Ann Hite has one of the best laughs you’ll ever hear. It ricochets off her eyelashes and flickers across her light brown eyes when she’s talking about her writing and the world she has built in Black Mountain, North Carolina. This real place near Asheville is home to Ann’s fictional characters and the haunting stories from her debut novel, Ghost on Black Mountain.
I had hoped to let you hear Ann’s laugh and her own account of the granny and great-aunts who passed down their gift of storytelling in a podcast; the timing was perfect for a few good ghost stories at Halloween. But the background chatter, hip Muzak and coffee grinder at REV Coffee in Smyrna, Georgia, overpowered the recording of our conversation. Or maybe it was one of Ann’s “haints” (the most popular word for ghosts or spirits in the Black Mountain vernacular) interfering with my recording equipment? Fortunately, I was able to transcribe our conversation and let you hear Ann’s voice in another way.
On the dedication page of the book, Ann writes “Granny, your voice still lives.” Granny is what Ann called her maternal grandmother, Inas Elene Lloyd. What Ann didn’t know until after her mother and grandmother had passed away was that Gran’s real last name was Lord. Her cousins told her that Inas had changed her surname shortly after leaving her home in the North Georgia Mountains to move to Marietta, Georgia. Inas Elaine Lloyd was really Inas Elaine Lord.
“We don’t know why she changed her name,” Ann said. “I think that was the basis of the book almost: the secrets that we keep. I hate the word ‘theme,’ but if my book has a theme it’s secrets—how families handle secrets and what the results are of the choices we make.”
What Granny didn’t keep hidden was her gift for storytelling. At least once a month, she took young Ann to visit the home place in North Georgia, where Ann listened to Granny and her sisters swap stories laced with the supernatural and superstitions that were a part of the mountain culture. Granny urged Ann not to repeat the stories that she heard, but Ann couldn’t help making up her own versions of the spooky stories so that she could torment her easily-scared brother back at home.
It wasn’t until 2002 that Ann began to share her stories with the rest of the world via an online magazine called The Dead Mule. And when Nellie Pritchard, the 17-year-old protagonist whose story begins Ghost on Black Mountain, started speaking to Ann, she dismissed her.
“I thought, ‘I can’t write about her,’” Ann recalled. “She’s just this little girl from the mountains. What’s she going to have that people will care about? I can’t write these beautiful, flowery, intelligent sentences from her point of view because she wouldn’t speak that way. But she kept bugging me, and little parts of her story would come to me, so I sat down and wrote her short story.”

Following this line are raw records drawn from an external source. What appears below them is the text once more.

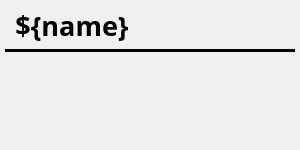
Before: the Qt Designer form typhon/ui/embedded_screen.ui in pcdshub/typhos, drawn with Qt 5.
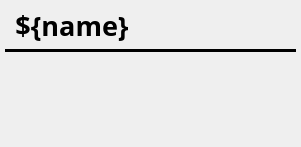
After: the same form once the commit is applied. Custom widgets are drawn as their Qt base class.

Commit message: WIP: This works but consistent flashing around borders

The edit to the form file:
```diff
--- a/typhon/ui/embedded_screen.ui
+++ b/typhon/ui/embedded_screen.ui
@@ -6,8 +6,8 @@
    <rect>
     <x>0</x>
     <y>0</y>
-    <width>300</width>
-    <height>150</height>
+    <width>301</width>
+    <height>147</height>
    </rect>
   </property>
   <property name="sizePolicy">
@@ -18,14 +18,14 @@
   </property>
   <property name="minimumSize">
    <size>
-    <width>300</width>
-    <height>150</height>
+    <width>0</width>
+    <height>0</height>
    </size>
   </property>
   <property name="maximumSize">
    <size>
-    <width>600</width>
-    <height>300</height>
+    <width>1000000</width>
+    <height>1000000</height>
    </size>
   </property>
   <property name="sizeIncrement">
```
The commit also changes 2 other files.
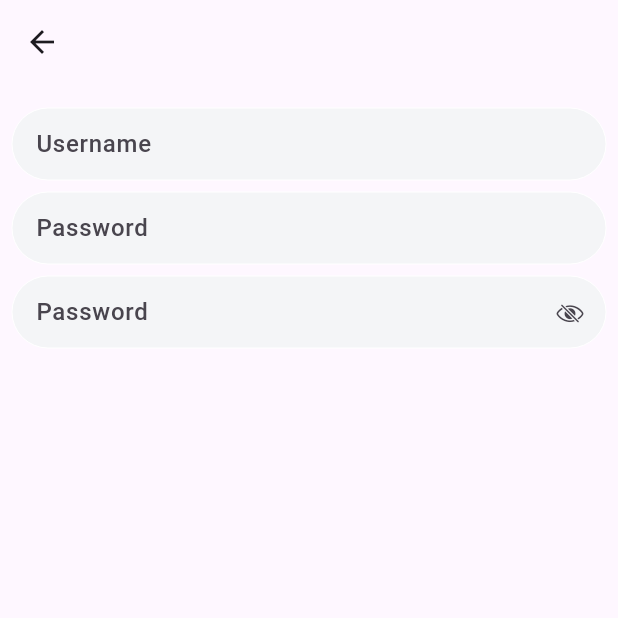
After one commit to viroth-ty/express_widget, a Flutter app: the screen it shows after launch, after a tap on "Input field", on a phone screen of 412 x 824 dp, the top half of it. The commit adds this screen. Run offline on Flutter 3.47's test engine with Material 3 defaults, Android fonts, the phone set to English and light mode, and no system bars; our stand-ins replace skeletonizer, smooth_page_indicator; missing offline and left inert: circular_reveal_animation.

Commit message:
- ExpressTextField support obscureText

```diff
--- /dev/null
+++ b/example/lib/feature/input_field_page.dart
@@ -0,0 +1,57 @@
+import 'package:express_widget/express_widget.dart';
+import 'package:flutter/cupertino.dart';
+import 'package:flutter/material.dart';
+
+class InputFieldPage extends StatefulWidget {
+  const InputFieldPage({super.key});
+
+  @override
+  State<InputFieldPage> createState() => _InputFieldPageState();
+}
+
+class _InputFieldPageState extends State<InputFieldPage> {
+  final TextEditingController _textEditingController = TextEditingController();
+
+  bool obscureText = false;
+
+  @override
+  Widget build(BuildContext context) {
+    return Scaffold(
+      appBar: AppBar(),
+      body: SafeArea(
+        child: Padding(
+          padding: const EdgeInsets.all(8.0),
+          child: Column(
+            mainAxisSize: MainAxisSize.max,
+            mainAxisAlignment: MainAxisAlignment.start,
+            crossAxisAlignment: CrossAxisAlignment.start,
+            children: [
+              ExpressTextField(
+                textEditingController: TextEditingController(),
+                hintText: "Username",
+              ),
+              ExpressTextField(
+                textEditingController: TextEditingController(),
+                hintText: "Password",
+                obscureText: true,
+              ),
+              ExpressTextField(
+                textEditingController: _textEditingController,
+                hintText: "Password",
+                obscureText: obscureText,
+                suffixIcon: IconButton(
+                  onPressed: () {
+                    setState(() {
+                      obscureText = !obscureText;
+                    });
+                  },
+                  icon: const Icon(CupertinoIcons.eye_slash),
+                ),
+              ),
+            ],
+          ),
+        ),
+      ),
+    );
+  }
+}
--- a/example/lib/main.dart
+++ b/example/lib/main.dart
@@ -1,5 +1,6 @@
 import 'package:express_widget_example/feature/button_page.dart';
 import 'package:express_widget_example/feature/express_shimmer_page.dart';
+import 'package:express_widget_example/feature/input_field_page.dart';
 import 'package:express_widget_example/feature/loading_page.dart';
 import 'package:express_widget_example/feature/refresh_indicator_page.dart';
 import 'package:flutter/material.dart';
@@ -86,7 +87,14 @@ class _MyHomePageState extends State<MyHomePage> {
             },
             title: const Text("Progress circular"),
             trailing: const Icon(Icons.chevron_right_outlined),
-          )
+          ),
+          ListTile(
+            onTap: () {
+              Navigator.of(context).push(MaterialPageRoute(builder: (BuildContext context) => const InputFieldPage()));
+            },
+            title: const Text("Input field"),
+            trailing: const Icon(Icons.chevron_right_outlined),
+          ),
         ],
       ),
     );
--- a/lib/src/widget/express_text_field.dart
+++ b/lib/src/widget/express_text_field.dart
@@ -13,6 +13,7 @@ class ExpressTextField extends StatelessWidget {
   final String? hintText;
   final bool readOnly;
   final bool showHintText;
+  final bool obscureText;
 
   const ExpressTextField({
     super.key,
@@ -27,6 +28,7 @@ class ExpressTextField extends StatelessWidget {
     this.prefixText,
     this.focusNode,
     this.onChange,
+    this.obscureText = false,
   });
 
   @override
@@ -54,6 +56,9 @@ class ExpressTextField extends StatelessWidget {
             enableInteractiveSelection: false,
             enableIMEPersonalizedLearning: true,
             cursorColor: appColorBlack,
+            obscureText: obscureText,
+            enableSuggestions: !obscureText,
+            autocorrect: !obscureText,
             cursorOpacityAnimates: true,
             style: TextStyle(fontSize: 16, color: readOnly ? appColorBlack.withOpacity(0.4) : appColorBlack, fontWeight: FontWeight.w500),
             decoration: InputDecoration(
```
Also changed, not shown: example/lib/feature/button_page.dart (+10 -4 lines), lib/src/widget/express_button.dart (+3 -10 lines).
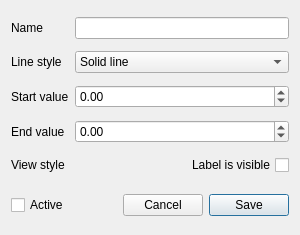
Kuszki/AVR-Monitor, file interface/axisdialog.ui: the form before one commit.
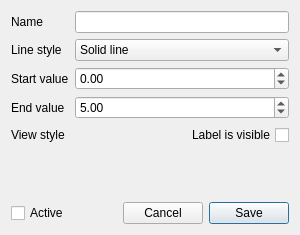
The form after the commit. Icons and pictures are not drawn.

Diff of the .ui file:
```diff
--- a/interface/axisdialog.ui
+++ b/interface/axisdialog.ui
@@ -93,6 +93,9 @@
      <property name="maximum">
       <double>1000.000000000000000</double>
      </property>
+     <property name="value">
+      <double>5.000000000000000</double>
+     </property>
     </widget>
    </item>
    <item row="4" column="0">
@@ -182,6 +185,12 @@
      <property name="orientation">
       <enum>Qt::Vertical</enum>
      </property>
+     <property name="sizeHint" stdset="0">
+      <size>
+       <width>0</width>
+       <height>0</height>
+      </size>
+     </property>
     </spacer>
    </item>
   </layout>
```
Left out of the diff: 3 changed lines with no effect on the pictures.
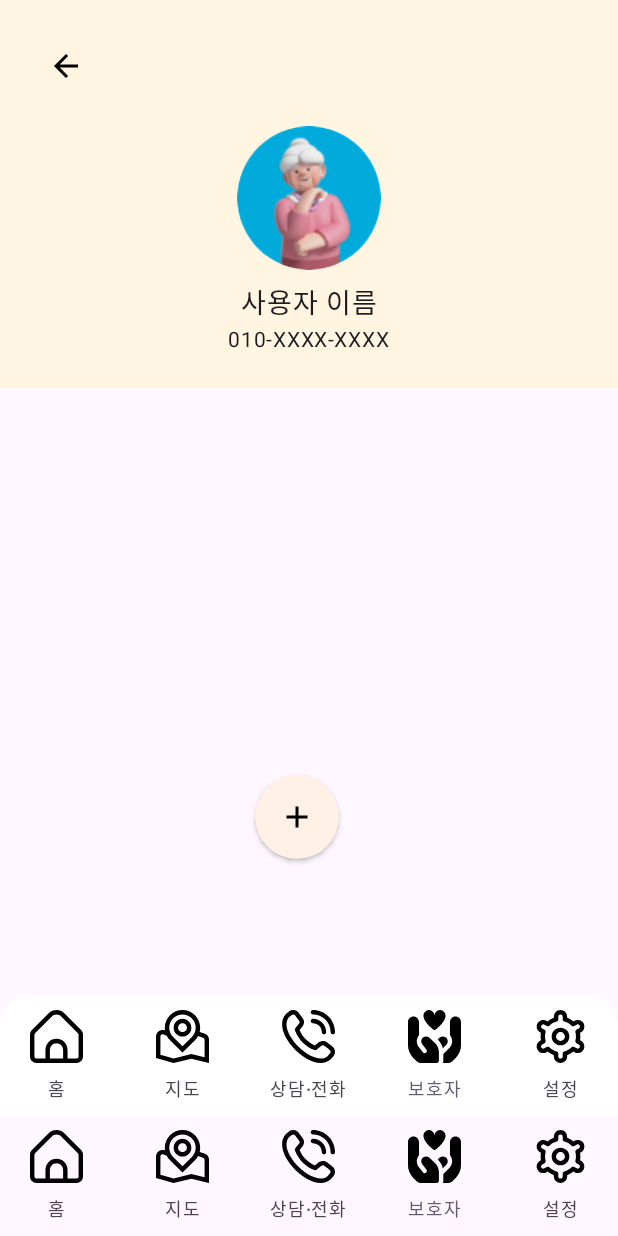
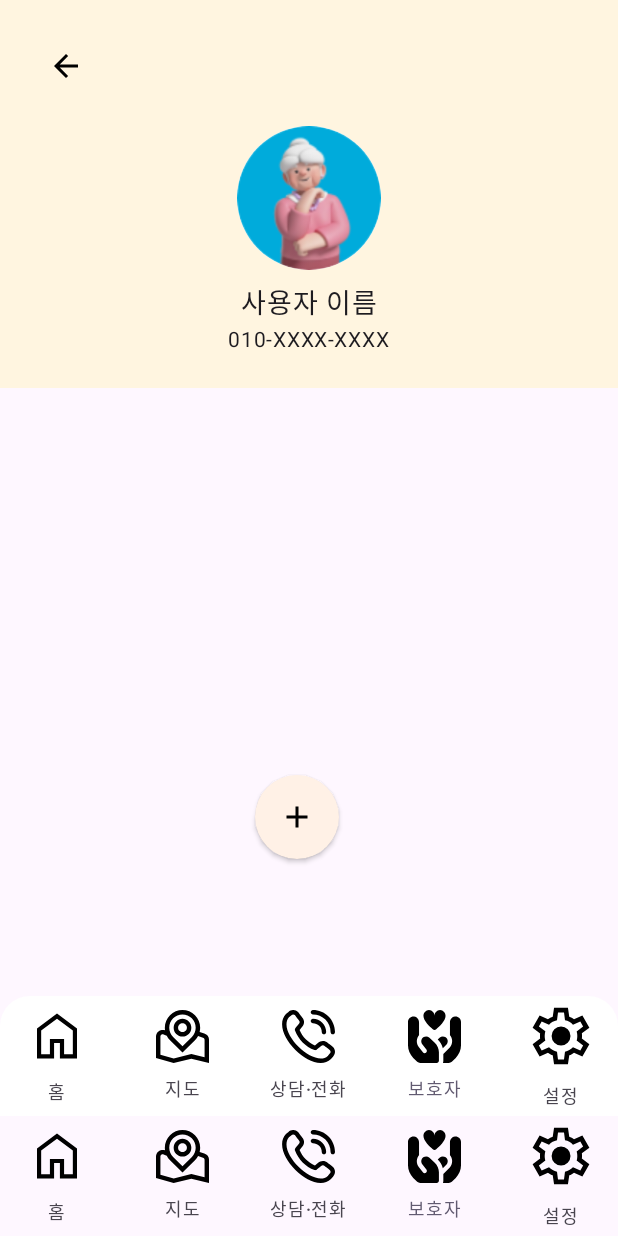
Before and after one commit to Mobile2-AlwaysBeWithYou/AlwaysBeWithyou, an Android app built with Jetpack Compose: the GuardianScreen screen opened through its navigation route, on a phone screen of 412 x 824 dp. Run offline under Robolectric (Android 15) with nearby library versions, the phone set to English and light mode, and no system bars; our stand-ins replace Firebase (no records; nobody signed in at launch, a user with empty details on screens opened directly), Timber.

Commit message:
nav-bar xml 파일 오류 수정

```diff
--- a/app/src/main/res/drawable/home.xml
+++ b/app/src/main/res/drawable/home.xml
@@ -1,9 +1,9 @@
 <vector xmlns:android="http://schemas.android.com/apk/res/android"
-    android:width="35dp"
-    android:height="35dp"
-    android:viewportWidth="24"
-    android:viewportHeight="24">
+    android:width="40dp"
+    android:height="40dp"
+    android:viewportWidth="960"
+    android:viewportHeight="960">
   <path
-      android:fillColor="#FF000000"
-      android:pathData="M23.121,9.069 L15.536,1.483a5.008,5.008 0,0 0,-7.072 0L0.879,9.069A2.978,2.978 0,0 0,0 11.19v9.817a3,3 0,0 0,3 3L21,24.007a3,3 0,0 0,3 -3L24,11.19A2.978,2.978 0,0 0,23.121 9.069ZM15,22.007L9,22.007L9,18.073a3,3 0,0 1,6 0ZM22,21.007a1,1 0,0 1,-1 1L17,22.007L17,18.073a5,5 0,0 0,-10 0v3.934L3,22.007a1,1 0,0 1,-1 -1L2,11.19a1.008,1.008 0,0 1,0.293 -0.707L9.878,2.9a3.008,3.008 0,0 1,4.244 0l7.585,7.586A1.008,1.008 0,0 1,22 11.19Z"/>
+      android:pathData="M226.67,773.33h140v-246.66h226.66v246.66h140v-380L480,203.33l-253.33,190v380ZM160,840v-480l320,-240 320,240v480L526.67,840v-246.67h-93.34L433.33,840L160,840ZM480,488Z"
+      android:fillColor="#000000"/>
 </vector>
--- a/app/src/main/res/drawable/home_selected.xml
+++ /dev/null
@@ -1,15 +0,0 @@
-<vector xmlns:android="http://schemas.android.com/apk/res/android"
-    android:width="35dp"
-    android:height="35dp"
-    android:viewportWidth="24"
-    android:viewportHeight="24">
-  <path
-      android:fillColor="#FF000000"
-      android:pathData="M256,319.84c-35.35,0 -64,28.65 -64,64v128h128v-128C320,348.49 291.35,319.84 256,319.84z"/>
-  <path
-      android:fillColor="#FF000000"
-      android:pathData="M362.67,383.84v128H448c35.35,0 64,-28.65 64,-64V253.26c0,-11.08 -4.3,-21.73 -12.01,-29.7l-181.29,-195.99c-31.99,-34.61 -85.98,-36.74 -120.59,-4.75c-1.64,1.52 -3.23,3.1 -4.75,4.75L12.4,223.5C4.45,231.5 -0,242.31 0,253.58v194.26c0,35.35 28.65,64 64,64h85.33v-128c0.4,-58.17 47.37,-105.68 104.07,-107.04C312.01,275.38 362.22,323.7 362.67,383.84z"/>
-  <path
-      android:fillColor="#FF000000"
-      android:pathData="M256,319.84c-35.35,0 -64,28.65 -64,64v128h128v-128C320,348.49 291.35,319.84 256,319.84z"/>
-</vector>
--- a/app/src/main/res/drawable/setting.xml
+++ b/app/src/main/res/drawable/setting.xml
@@ -1,12 +1,5 @@
-<vector xmlns:android="http://schemas.android.com/apk/res/android"
-    android:width="35dp"
-    android:height="35dp"
-    android:viewportWidth="24"
-    android:viewportHeight="24">
-  <path
-      android:fillColor="#FF000000"
-      android:pathData="M12,8a4,4 0,1 0,4 4A4,4 0,0 0,12 8ZM12,14a2,2 0,1 1,2 -2A2,2 0,0 1,12 14Z"/>
-  <path
-      android:fillColor="#FF000000"
-      android:pathData="M21.294,13.9l-0.444,-0.256a9.1,9.1 0,0 0,0 -3.29l0.444,-0.256a3,3 0,1 0,-3 -5.2l-0.445,0.257A8.977,8.977 0,0 0,15 3.513L15,3A3,3 0,0 0,9 3v0.513A8.977,8.977 0,0 0,6.152 5.159L5.705,4.9a3,3 0,0 0,-3 5.2l0.444,0.256a9.1,9.1 0,0 0,0 3.29l-0.444,0.256a3,3 0,1 0,3 5.2l0.445,-0.257A8.977,8.977 0,0 0,9 20.487L9,21a3,3 0,0 0,6 0v-0.513a8.977,8.977 0,0 0,2.848 -1.646l0.447,0.258a3,3 0,0 0,3 -5.2ZM18.746,10.124a7.048,7.048 0,0 1,0 3.75,1 1,0 0,0 0.464,1.133l1.084,0.626a1,1 0,0 1,-1 1.733l-1.086,-0.628a1,1 0,0 0,-1.215 0.165,6.984 6.984,0 0,1 -3.243,1.875 1,1 0,0 0,-0.751 0.969L12.999,21a1,1 0,0 1,-2 0L10.999,19.748a1,1 0,0 0,-0.751 -0.969A6.984,6.984 0,0 1,7.006 16.9a1,1 0,0 0,-1.215 -0.165l-1.084,0.627a1,1 0,1 1,-1 -1.732l1.084,-0.626a1,1 0,0 0,0.464 -1.133,7.048 7.048,0 0,1 0,-3.75A1,1 0,0 0,4.79 8.992L3.706,8.366a1,1 0,0 1,1 -1.733l1.086,0.628A1,1 0,0 0,7.006 7.1a6.984,6.984 0,0 1,3.243 -1.875A1,1 0,0 0,11 4.252L11,3a1,1 0,0 1,2 0L13,4.252a1,1 0,0 0,0.751 0.969A6.984,6.984 0,0 1,16.994 7.1a1,1 0,0 0,1.215 0.165l1.084,-0.627a1,1 0,1 1,1 1.732l-1.084,0.626A1,1 0,0 0,18.746 10.125Z"/>
+<vector xmlns:android="http://schemas.android.com/apk/res/android" android:height="45dp" android:viewportHeight="960" android:viewportWidth="960" android:width="45dp">
+
+    <path android:fillColor="#000000" android:pathData="m382,880 l-18.67,-126.67q-17,-6.33 -34.83,-16.66 -17.83,-10.34 -32.17,-21.67L178,767.67 79.33,595l106.34,-78.67q-1.67,-8.33 -2,-18.16 -0.34,-9.84 -0.34,-18.17 0,-8.33 0.34,-18.17 0.33,-9.83 2,-18.16L79.33,365 178,192.33 296.33,245q14.34,-11.33 32.34,-21.67 18,-10.33 34.66,-16L382,80h196l18.67,126.67q17,6.33 35.16,16.33 18.17,10 31.84,22L782,192.33 880.67,365l-106.34,77.33q1.67,9 2,18.84 0.34,9.83 0.34,18.83 0,9 -0.34,18.5Q776,508 774,517l106.33,78 -98.66,172.67 -118,-52.67q-14.34,11.33 -32,22 -17.67,10.67 -35,16.33L578,880L382,880ZM437.33,813.33h85l14,-110q32.34,-8 60.84,-24.5T649,639l103.67,44.33 39.66,-70.66L701,545q4.33,-16 6.67,-32.17Q710,496.67 710,480q0,-16.67 -2,-32.83 -2,-16.17 -7,-32.17l91.33,-67.67 -39.66,-70.66L649,321.33q-22.67,-25 -50.83,-41.83 -28.17,-16.83 -61.84,-22.83l-13.66,-110h-85l-14,110q-33,7.33 -61.5,23.83T311,321l-103.67,-44.33 -39.66,70.66L259,414.67Q254.67,431 252.33,447 250,463 250,480q0,16.67 2.33,32.67 2.34,16 6.67,32.33l-91.33,67.67 39.66,70.66L311,638.67q23.33,23.66 51.83,40.16 28.5,16.5 60.84,24.5l13.66,110ZM480.67,613.33q55.33,0 94.33,-39T614,480q0,-55.33 -39,-94.33t-94.33,-39q-55.67,0 -94.5,39 -38.84,39 -38.84,94.33t38.84,94.33q38.83,39 94.5,39ZM480,480Z"/>
+
 </vector>
--- a/app/src/main/res/drawable/setting_selected.xml
+++ b/app/src/main/res/drawable/setting_selected.xml
@@ -1,9 +1,9 @@
 <vector xmlns:android="http://schemas.android.com/apk/res/android"
-    android:width="35dp"
-    android:height="35dp"
-    android:viewportWidth="24"
-    android:viewportHeight="24">
+    android:width="40dp"
+    android:height="40dp"
+    android:viewportWidth="960"
+    android:viewportHeight="960">
   <path
-      android:fillColor="#FF000000"
-      android:pathData="M34.28,384c17.65,30.63 56.78,41.15 87.4,23.5c0.02,-0.01 0.04,-0.02 0.06,-0.04l9.49,-5.48c17.92,15.33 38.52,27.22 60.76,35.07V448c0,35.35 28.65,64 64,64s64,-28.65 64,-64v-10.94c22.24,-7.86 42.84,-19.77 60.76,-35.12l9.54,5.5c30.63,17.67 69.79,7.17 87.47,-23.47c17.67,-30.63 7.17,-69.79 -23.47,-87.47l0,0l-9.47,-5.46c4.26,-23.2 4.26,-46.99 0,-70.19l9.47,-5.46c30.63,-17.67 41.14,-56.83 23.47,-87.47c-17.67,-30.63 -56.83,-41.14 -87.47,-23.47l-9.49,5.48C362.86,94.64 342.25,82.77 320,74.94V64c0,-35.35 -28.65,-64 -64,-64s-64,28.65 -64,64v10.94c-22.24,7.86 -42.84,19.77 -60.76,35.12l-9.54,-5.53C91.07,86.86 51.91,97.37 34.24,128s-7.17,69.79 23.47,87.47l0,0l9.47,5.46c-4.26,23.2 -4.26,46.99 0,70.19l-9.47,5.46C27.16,314.3 16.69,353.38 34.28,384zM256,170.67c47.13,0 85.33,38.21 85.33,85.33S303.13,341.33 256,341.33S170.67,303.13 170.67,256S208.87,170.67 256,170.67z"/>
+      android:pathData="m382,880 l-18.67,-126.67q-17,-6.33 -34.83,-16.66 -17.83,-10.34 -32.17,-21.67L178,767.67 79.33,595l106.34,-78.67q-1.67,-8.33 -2,-18.16 -0.34,-9.84 -0.34,-18.17 0,-8.33 0.34,-18.17 0.33,-9.83 2,-18.16L79.33,365 178,192.33 296.33,245q14.34,-11.33 32.34,-21.67 18,-10.33 34.66,-16L382,80h196l18.67,126.67q17,6.33 35.16,16.33 18.17,10 31.84,22L782,192.33 880.67,365l-106.34,77.33q1.67,9 2,18.84 0.34,9.83 0.34,18.83 0,9 -0.34,18.5Q776,508 774,517l106.33,78 -98.66,172.67 -118,-52.67q-14.34,11.33 -32,22 -17.67,10.67 -35,16.33L578,880L382,880ZM480.67,613.33q55.33,0 94.33,-39T614,480q0,-55.33 -39,-94.33t-94.33,-39q-55.67,0 -94.5,39 -38.84,39 -38.84,94.33t38.84,94.33q38.83,39 94.5,39Z"
+      android:fillColor="#000000"/>
 </vector>
--- /dev/null
+++ b/app/src/main/res/xml/home_selected.xml
@@ -0,0 +1,3 @@
+<vector xmlns:android="http://schemas.android.com/apk/res/android" android:width="35dp" android:height="35dp" android:viewportWidth="24" android:viewportHeight="24">
+    <path android:fillColor="#000000" android:pathData="M23.121,9.069 L15.536,1.483a5.008,5.008 0,0 0,-7.072 0L0.879,9.069A2.978,2.978 0,0 0,0 11.19v9.817a3,3 0,0 0,3 3L21,24.007a3,3 0,0 0,3 -3L24,11.19A2.978,2.978 0,0 0,23.121 9.069ZM15,22.007L9,22.007L9,18.073a3,3 0,0 1,6 0ZM22,21.007a1,1 0,0 1,-1 1L17,22.007L17,18.073a5,5 0,0 0,-10 0v3.934L3,22.007a1,1 0,0 1,-1 -1L2,11.19a1.008,1.008 0,0 1,0.293 -0.707L9.878,2.9a3.008,3.008 0,0 1,4.244 0l7.585,7.586A1.008,1.008 0,0 1,22 11.19Z"/>
+</vector>
```
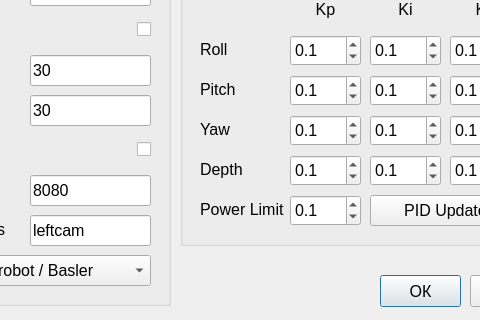
Old version of the form SevROVWorkstation/settingswindow.ui in the repository valabsoft/auv-chersonese; both pictures show x 160 to 640 and y 315 to 635 of the 743 by 635 pixel window.
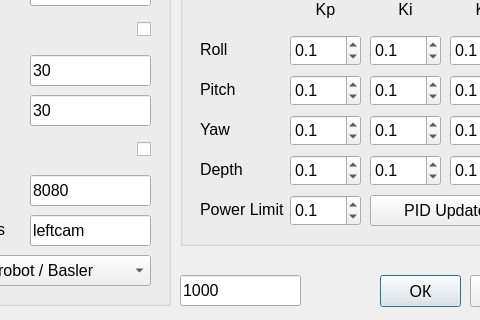
New version of the form.

Patch:
```diff
--- a/SevROVWorkstation/settingswindow.ui
+++ b/SevROVWorkstation/settingswindow.ui
@@ -1410,6 +1410,27 @@
     </property>
    </widget>
   </widget>
+  <widget class="QLineEdit" name="leMVSTimeout">
+   <property name="geometry">
+    <rect>
+     <x>340</x>
+     <y>590</y>
+     <width>121</width>
+     <height>31</height>
+    </rect>
+   </property>
+   <property name="font">
+    <font>
+     <pointsize>12</pointsize>
+    </font>
+   </property>
+   <property name="text">
+    <string>1000</string>
+   </property>
+   <property name="alignment">
+    <set>Qt::AlignmentFlag::AlignLeading|Qt::AlignmentFlag::AlignLeft|Qt::AlignmentFlag::AlignVCenter</set>
+   </property>
+  </widget>
  </widget>
  <tabstops>
   <tabstop>cbCameraResolution</tabstop>
```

Nellie’s story came together in two days, and was quickly snatched up by a New York magazine. More than twenty other short stories followed. By channeling the characters that visited her from Black Mountain, Ann said she discovered her authentic writing voice.
At this point in our conversation, I worried that Ann might be a touch schizophrenic. When you read Ghost on Black Mountain, you’ll find not just one authentic voice, but six distinct characters with their own points of view and dialects. Of course I’m being facetious about the multiple personalities, but Ann did admit to being a rule-breaker when it came to writing the novel.
“In school they give you the rules,” Ann said. “The rules said don’t ever write from more than three points of view because it’ll confuse the reader. Of course, John Gardner said, ‘You’ve got to know the rules to break the rules.’ When the book started out, I was going to tell the whole thing from Nellie’s point of view. I expanded it to six points of view. So much for rules, right?”
Since we were speaking close to Halloween, and ghosts frequently appear in her novel, I asked Ann what she considered to be the essential elements of a good ghost story. While visits from spirits of the departed may be an everyday occurrence on Black Mountain, they’re still pretty foreign and frightening in other parts of the world. So how does a good writer play upon our fears?
“I think that you have to leave a lot to the imagination,” Ann said. “I was so surprised to hear people say that they read the book at night and it really scared them. The reason why it was creepy was that I left a lot to the imagination. Some of the most violent things that happen in the book are left to the reader’s imagination. The readers are so intelligent. I write just enough to where they are participants in the book.”
Ann is teaching a writing class at the Book Exchange in Marietta this Sunday, November 4. To learn more and register for one of the few remaining slots, visit the Book Exchange website. The title of the four-hour workshop is “Does Your Character Have a Pulse?” Ann will also be speaking at the Dahlonega Literary Festival next weekend, November 10-11.
And if you’re ready to hear more stories from Black Mountain, Ann is completing work on a new novel, The Storycatcher. It debuts next September and features some old and new characters. The exciting news is that Ann’s also written a novella, Lowcountry Spirit, which will come out as an e-book a month before the new novel. Lowcountry Spirit promises to enrich your reading of The Storycatcher. Look for them both next fall.